Aim of the task ▸ Run through the records and show each line that includes the string "dropdown".

-=-=-=-=-

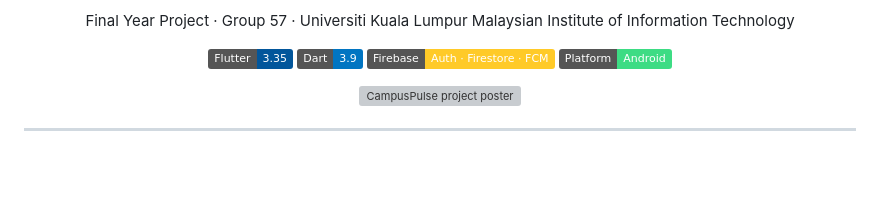
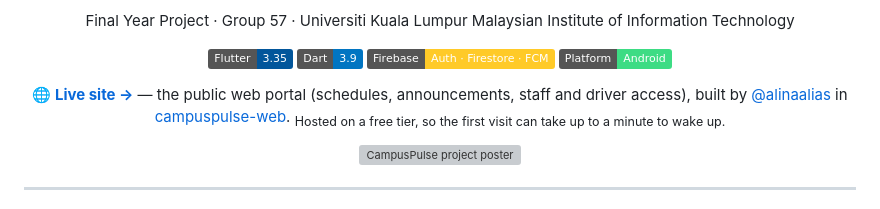
Before and after one commit to nabilhrs/campuspulse-app, a Markdown page: README.md, the part around the change. Drawn GitHub-style; badges without logos; blank space fills up the shorter version; grey boxes are pictures that could not be loaded.

Commit message:
docs: link live web portal in README

```diff
--- a/README.md
+++ b/README.md
@@ -10,6 +10,10 @@ Final Year Project · Group 57 · Universiti Kuala Lumpur Malaysian Institute of
 [![Dart](https://img.shields.io/badge/Dart-3.9-0175C2?logo=dart&logoColor=white)](https://dart.dev)
 [![Firebase](https://img.shields.io/badge/Firebase-Auth%20·%20Firestore%20·%20FCM-FFCA28?logo=firebase&logoColor=black)](https://firebase.google.com)
 [![Platform](https://img.shields.io/badge/Platform-Android-3DDC84?logo=android&logoColor=white)](#)
+
+**[🌐 Live site →](https://campuspulse-xg29.onrender.com)** — the public web portal (schedules, announcements, staff and driver access),
+built by [@alinaalias](https://github.com/alinaalias) in [campuspulse-web](https://github.com/alinaalias/campuspulse-web).
+<sub>Hosted on a free tier, so the first visit can take up to a minute to wake up.</sub>
 
 <img src="docs/campuspulse_poster.png" alt="CampusPulse project poster" width="820">
 
```
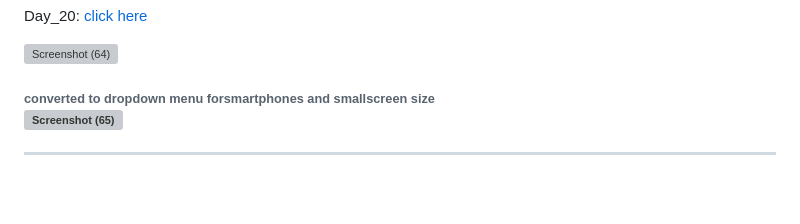
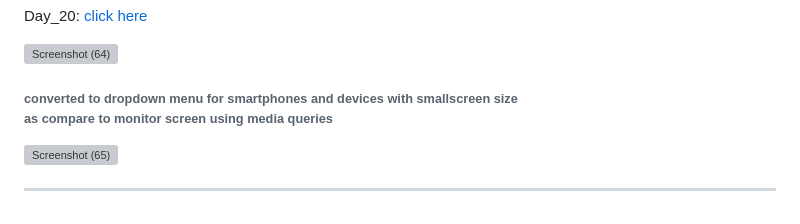
Before and after one commit to Satyapt001/Conquering_Responsive_design, a Markdown page: README.md, the part around the change. GitHub-like rendering; grey boxes are pictures that could not be loaded.

```diff
--- a/README.md
+++ b/README.md
@@ -45,7 +45,8 @@ Day_20: [click here](https://github.com/Satyapt001/Conquering_Responsive_design/
 
 ![Screenshot (64)](https://github.com/Satyapt001/Conquering_Responsive_design/assets/126075100/15f7d2d1-6435-472c-85f7-2eeecafb98e0)
 
-<h6>converted to dropdown menu forsmartphones and smallscreen size</h4>
+<h6>converted to dropdown menu for smartphones and devices with smallscreen size <br>as compare to monitor screen <strong> using media queries</strong></h6>
+
 
 ![Screenshot (65)](https://github.com/Satyapt001/Conquering_Responsive_design/assets/126075100/47b179f7-3951-4a96-b6fa-9f64127b2f86)
 
```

-=-=-=-=-

Response to this exercise ▸
-<h6>converted to dropdown menu forsmartphones and smallscreen size</h4>
+<h6>converted to dropdown menu for smartphones and devices with smallscreen size <br>as compare to monitor screen <strong> using media queries</strong></h6>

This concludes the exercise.